- [Activity]:
Give the data back exactly as it stands.

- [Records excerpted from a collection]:
Content starts

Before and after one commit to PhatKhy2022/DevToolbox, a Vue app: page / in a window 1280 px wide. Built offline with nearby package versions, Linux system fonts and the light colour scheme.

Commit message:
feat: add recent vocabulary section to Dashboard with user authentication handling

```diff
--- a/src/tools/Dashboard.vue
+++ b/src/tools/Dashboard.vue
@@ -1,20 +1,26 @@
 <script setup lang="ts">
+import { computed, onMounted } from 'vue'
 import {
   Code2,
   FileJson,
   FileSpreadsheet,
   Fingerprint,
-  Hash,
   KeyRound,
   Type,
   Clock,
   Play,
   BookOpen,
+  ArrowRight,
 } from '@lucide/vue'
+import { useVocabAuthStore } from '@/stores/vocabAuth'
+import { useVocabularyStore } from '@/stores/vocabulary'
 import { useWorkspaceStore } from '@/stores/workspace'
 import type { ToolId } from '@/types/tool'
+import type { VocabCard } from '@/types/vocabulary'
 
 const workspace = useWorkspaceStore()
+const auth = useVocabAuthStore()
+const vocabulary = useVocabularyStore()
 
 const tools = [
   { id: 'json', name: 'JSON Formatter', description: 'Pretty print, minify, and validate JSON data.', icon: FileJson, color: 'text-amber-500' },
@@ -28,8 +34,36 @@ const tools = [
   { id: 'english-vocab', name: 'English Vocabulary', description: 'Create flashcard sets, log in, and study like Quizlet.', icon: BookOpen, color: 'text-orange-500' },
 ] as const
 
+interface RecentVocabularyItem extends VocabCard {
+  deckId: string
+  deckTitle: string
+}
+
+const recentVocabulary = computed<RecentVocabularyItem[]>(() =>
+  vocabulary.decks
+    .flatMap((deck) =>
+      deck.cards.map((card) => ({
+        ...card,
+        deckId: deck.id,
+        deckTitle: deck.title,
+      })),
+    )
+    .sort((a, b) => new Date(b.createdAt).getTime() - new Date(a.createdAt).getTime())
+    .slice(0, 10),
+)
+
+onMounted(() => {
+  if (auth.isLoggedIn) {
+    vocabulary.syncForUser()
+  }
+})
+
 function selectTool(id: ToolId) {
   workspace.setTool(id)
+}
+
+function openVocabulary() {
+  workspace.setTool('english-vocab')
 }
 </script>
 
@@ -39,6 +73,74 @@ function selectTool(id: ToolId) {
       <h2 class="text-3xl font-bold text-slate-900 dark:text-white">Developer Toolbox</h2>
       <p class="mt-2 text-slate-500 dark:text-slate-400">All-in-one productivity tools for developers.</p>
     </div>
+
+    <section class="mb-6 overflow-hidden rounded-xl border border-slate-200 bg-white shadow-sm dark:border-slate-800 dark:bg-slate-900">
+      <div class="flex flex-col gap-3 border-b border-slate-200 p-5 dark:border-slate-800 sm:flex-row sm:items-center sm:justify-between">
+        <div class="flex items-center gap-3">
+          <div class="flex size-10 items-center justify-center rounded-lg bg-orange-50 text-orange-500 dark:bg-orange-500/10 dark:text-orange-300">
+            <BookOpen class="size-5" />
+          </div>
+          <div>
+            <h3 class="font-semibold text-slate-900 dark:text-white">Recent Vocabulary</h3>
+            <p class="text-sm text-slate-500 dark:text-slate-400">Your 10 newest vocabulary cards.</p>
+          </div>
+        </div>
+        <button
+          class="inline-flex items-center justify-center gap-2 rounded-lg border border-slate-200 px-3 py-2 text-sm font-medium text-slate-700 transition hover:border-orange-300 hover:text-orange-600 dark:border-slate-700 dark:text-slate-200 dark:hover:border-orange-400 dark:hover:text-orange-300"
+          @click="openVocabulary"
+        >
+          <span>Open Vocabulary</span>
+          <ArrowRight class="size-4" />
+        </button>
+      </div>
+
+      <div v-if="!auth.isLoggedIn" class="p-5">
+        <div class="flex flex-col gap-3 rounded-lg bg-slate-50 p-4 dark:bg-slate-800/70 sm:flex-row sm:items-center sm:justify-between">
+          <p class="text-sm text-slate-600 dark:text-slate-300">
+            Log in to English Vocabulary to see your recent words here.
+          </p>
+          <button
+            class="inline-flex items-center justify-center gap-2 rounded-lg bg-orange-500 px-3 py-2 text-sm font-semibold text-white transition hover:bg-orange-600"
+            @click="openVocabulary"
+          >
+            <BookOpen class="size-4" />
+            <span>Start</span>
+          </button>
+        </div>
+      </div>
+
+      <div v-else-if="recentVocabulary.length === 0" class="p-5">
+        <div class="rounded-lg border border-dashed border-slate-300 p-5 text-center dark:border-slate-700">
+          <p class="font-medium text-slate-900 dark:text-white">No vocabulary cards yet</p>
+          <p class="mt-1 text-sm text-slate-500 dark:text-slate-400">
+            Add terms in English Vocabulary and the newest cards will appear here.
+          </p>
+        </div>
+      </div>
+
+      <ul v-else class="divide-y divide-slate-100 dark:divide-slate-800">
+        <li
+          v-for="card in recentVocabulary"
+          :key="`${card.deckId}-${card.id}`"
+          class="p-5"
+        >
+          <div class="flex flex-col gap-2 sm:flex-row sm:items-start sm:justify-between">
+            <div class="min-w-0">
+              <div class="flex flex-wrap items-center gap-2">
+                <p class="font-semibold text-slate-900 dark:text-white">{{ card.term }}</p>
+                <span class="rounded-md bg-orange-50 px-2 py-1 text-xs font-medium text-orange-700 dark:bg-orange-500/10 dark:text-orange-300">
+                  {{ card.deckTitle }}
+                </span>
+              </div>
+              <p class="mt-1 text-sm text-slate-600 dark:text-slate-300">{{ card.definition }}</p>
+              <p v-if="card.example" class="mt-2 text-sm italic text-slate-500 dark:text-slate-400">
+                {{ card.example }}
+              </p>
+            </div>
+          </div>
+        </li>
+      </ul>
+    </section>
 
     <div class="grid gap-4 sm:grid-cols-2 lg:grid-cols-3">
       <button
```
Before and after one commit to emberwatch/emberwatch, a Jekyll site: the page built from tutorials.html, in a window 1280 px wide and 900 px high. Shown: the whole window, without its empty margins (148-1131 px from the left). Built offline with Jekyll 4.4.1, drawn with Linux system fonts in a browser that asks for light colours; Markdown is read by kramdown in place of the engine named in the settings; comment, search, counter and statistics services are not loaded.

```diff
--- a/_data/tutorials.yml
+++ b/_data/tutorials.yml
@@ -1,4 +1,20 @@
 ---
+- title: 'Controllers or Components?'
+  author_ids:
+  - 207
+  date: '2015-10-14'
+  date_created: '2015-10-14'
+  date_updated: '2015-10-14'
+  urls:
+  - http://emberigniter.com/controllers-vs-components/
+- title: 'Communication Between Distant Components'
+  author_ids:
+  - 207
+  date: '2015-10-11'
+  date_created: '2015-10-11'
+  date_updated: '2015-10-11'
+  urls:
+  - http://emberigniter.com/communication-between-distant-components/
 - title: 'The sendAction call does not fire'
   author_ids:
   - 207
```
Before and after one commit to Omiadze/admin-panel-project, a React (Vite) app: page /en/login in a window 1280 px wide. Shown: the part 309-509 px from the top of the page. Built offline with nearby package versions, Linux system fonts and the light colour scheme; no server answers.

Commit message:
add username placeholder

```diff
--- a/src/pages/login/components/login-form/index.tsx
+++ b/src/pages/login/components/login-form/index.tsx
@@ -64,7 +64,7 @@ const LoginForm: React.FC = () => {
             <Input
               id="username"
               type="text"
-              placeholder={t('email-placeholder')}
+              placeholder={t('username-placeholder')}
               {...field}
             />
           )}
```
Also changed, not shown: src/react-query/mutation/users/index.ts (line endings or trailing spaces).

Content ends

- [Response area]:
Before and after one commit to PhatKhy2022/DevToolbox, a Vue app: page / in a window 1280 px wide. Built offline with nearby package versions, Linux system fonts and the light colour scheme.

Commit message:
feat: add recent vocabulary section to Dashboard with user authentication handling

```diff
--- a/src/tools/Dashboard.vue
+++ b/src/tools/Dashboard.vue
@@ -1,20 +1,26 @@
 <script setup lang="ts">
+import { computed, onMounted } from 'vue'
 import {
   Code2,
   FileJson,
   FileSpreadsheet,
   Fingerprint,
-  Hash,
   KeyRound,
   Type,
   Clock,
   Play,
   BookOpen,
+  ArrowRight,
 } from '@lucide/vue'
+import { useVocabAuthStore } from '@/stores/vocabAuth'
+import { useVocabularyStore } from '@/stores/vocabulary'
 import { useWorkspaceStore } from '@/stores/workspace'
 import type { ToolId } from '@/types/tool'
+import type { VocabCard } from '@/types/vocabulary'
 
 const workspace = useWorkspaceStore()
+const auth = useVocabAuthStore()
+const vocabulary = useVocabularyStore()
 
 const tools = [
   { id: 'json', name: 'JSON Formatter', description: 'Pretty print, minify, and validate JSON data.', icon: FileJson, color: 'text-amber-500' },
@@ -28,8 +34,36 @@ const tools = [
   { id: 'english-vocab', name: 'English Vocabulary', description: 'Create flashcard sets, log in, and study like Quizlet.', icon: BookOpen, color: 'text-orange-500' },
 ] as const
 
+interface RecentVocabularyItem extends VocabCard {
+  deckId: string
+  deckTitle: string
+}
+
+const recentVocabulary = computed<RecentVocabularyItem[]>(() =>
+  vocabulary.decks
+    .flatMap((deck) =>
+      deck.cards.map((card) => ({
+        ...card,
+        deckId: deck.id,
+        deckTitle: deck.title,
+      })),
+    )
+    .sort((a, b) => new Date(b.createdAt).getTime() - new Date(a.createdAt).getTime())
+    .slice(0, 10),
+)
+
+onMounted(() => {
+  if (auth.isLoggedIn) {
+    vocabulary.syncForUser()
+  }
+})
+
 function selectTool(id: ToolId) {
   workspace.setTool(id)
+}
+
+function openVocabulary() {
+  workspace.setTool('english-vocab')
 }
 </script>
 
@@ -39,6 +73,74 @@ function selectTool(id: ToolId) {
       <h2 class="text-3xl font-bold text-slate-900 dark:text-white">Developer Toolbox</h2>
       <p class="mt-2 text-slate-500 dark:text-slate-400">All-in-one productivity tools for developers.</p>
     </div>
+
+    <section class="mb-6 overflow-hidden rounded-xl border border-slate-200 bg-white shadow-sm dark:border-slate-800 dark:bg-slate-900">
+      <div class="flex flex-col gap-3 border-b border-slate-200 p-5 dark:border-slate-800 sm:flex-row sm:items-center sm:justify-between">
+        <div class="flex items-center gap-3">
+          <div class="flex size-10 items-center justify-center rounded-lg bg-orange-50 text-orange-500 dark:bg-orange-500/10 dark:text-orange-300">
+            <BookOpen class="size-5" />
+          </div>
+          <div>
+            <h3 class="font-semibold text-slate-900 dark:text-white">Recent Vocabulary</h3>
+            <p class="text-sm text-slate-500 dark:text-slate-400">Your 10 newest vocabulary cards.</p>
+          </div>
+        </div>
+        <button
+          class="inline-flex items-center justify-center gap-2 rounded-lg border border-slate-200 px-3 py-2 text-sm font-medium text-slate-700 transition hover:border-orange-300 hover:text-orange-600 dark:border-slate-700 dark:text-slate-200 dark:hover:border-orange-400 dark:hover:text-orange-300"
+          @click="openVocabulary"
+        >
+          <span>Open Vocabulary</span>
+          <ArrowRight class="size-4" />
+        </button>
+      </div>
+
+      <div v-if="!auth.isLoggedIn" class="p-5">
+        <div class="flex flex-col gap-3 rounded-lg bg-slate-50 p-4 dark:bg-slate-800/70 sm:flex-row sm:items-center sm:justify-between">
+          <p class="text-sm text-slate-600 dark:text-slate-300">
+            Log in to English Vocabulary to see your recent words here.
+          </p>
+          <button
+            class="inline-flex items-center justify-center gap-2 rounded-lg bg-orange-500 px-3 py-2 text-sm font-semibold text-white transition hover:bg-orange-600"
+            @click="openVocabulary"
+          >
+            <BookOpen class="size-4" />
+            <span>Start</span>
+          </button>
+        </div>
+      </div>
+
+      <div v-else-if="recentVocabulary.length === 0" class="p-5">
+        <div class="rounded-lg border border-dashed border-slate-300 p-5 text-center dark:border-slate-700">
+          <p class="font-medium text-slate-900 dark:text-white">No vocabulary cards yet</p>
+          <p class="mt-1 text-sm text-slate-500 dark:text-slate-400">
+            Add terms in English Vocabulary and the newest cards will appear here.
+          </p>
+        </div>
+      </div>
+
+      <ul v-else class="divide-y divide-slate-100 dark:divide-slate-800">
+        <li
+          v-for="card in recentVocabulary"
+          :key="`${card.deckId}-${card.id}`"
+          class="p-5"
+        >
+          <div class="flex flex-col gap-2 sm:flex-row sm:items-start sm:justify-between">
+            <div class="min-w-0">
+              <div class="flex flex-wrap items-center gap-2">
+                <p class="font-semibold text-slate-900 dark:text-white">{{ card.term }}</p>
+                <span class="rounded-md bg-orange-50 px-2 py-1 text-xs font-medium text-orange-700 dark:bg-orange-500/10 dark:text-orange-300">
+                  {{ card.deckTitle }}
+                </span>
+              </div>
+              <p class="mt-1 text-sm text-slate-600 dark:text-slate-300">{{ card.definition }}</p>
+              <p v-if="card.example" class="mt-2 text-sm italic text-slate-500 dark:text-slate-400">
+                {{ card.example }}
+              </p>
+            </div>
+          </div>
+        </li>
+      </ul>
+    </section>
 
     <div class="grid gap-4 sm:grid-cols-2 lg:grid-cols-3">
       <button
```
Before and after one commit to emberwatch/emberwatch, a Jekyll site: the page built from tutorials.html, in a window 1280 px wide and 900 px high. Shown: the whole window, without its empty margins (148-1131 px from the left). Built offline with Jekyll 4.4.1, drawn with Linux system fonts in a browser that asks for light colours; Markdown is read by kramdown in place of the engine named in the settings; comment, search, counter and statistics services are not loaded.

```diff
--- a/_data/tutorials.yml
+++ b/_data/tutorials.yml
@@ -1,4 +1,20 @@
 ---
+- title: 'Controllers or Components?'
+  author_ids:
+  - 207
+  date: '2015-10-14'
+  date_created: '2015-10-14'
+  date_updated: '2015-10-14'
+  urls:
+  - http://emberigniter.com/controllers-vs-components/
+- title: 'Communication Between Distant Components'
+  author_ids:
+  - 207
+  date: '2015-10-11'
+  date_created: '2015-10-11'
+  date_updated: '2015-10-11'
+  urls:
+  - http://emberigniter.com/communication-between-distant-components/
 - title: 'The sendAction call does not fire'
   author_ids:
   - 207
```
Before and after one commit to Omiadze/admin-panel-project, a React (Vite) app: page /en/login in a window 1280 px wide. Shown: the part 309-509 px from the top of the page. Built offline with nearby package versions, Linux system fonts and the light colour scheme; no server answers.

Commit message:
add username placeholder

```diff
--- a/src/pages/login/components/login-form/index.tsx
+++ b/src/pages/login/components/login-form/index.tsx
@@ -64,7 +64,7 @@ const LoginForm: React.FC = () => {
             <Input
               id="username"
               type="text"
-              placeholder={t('email-placeholder')}
+              placeholder={t('username-placeholder')}
               {...field}
             />
           )}
```
Also changed, not shown: src/react-query/mutation/users/index.ts (line endings or trailing spaces).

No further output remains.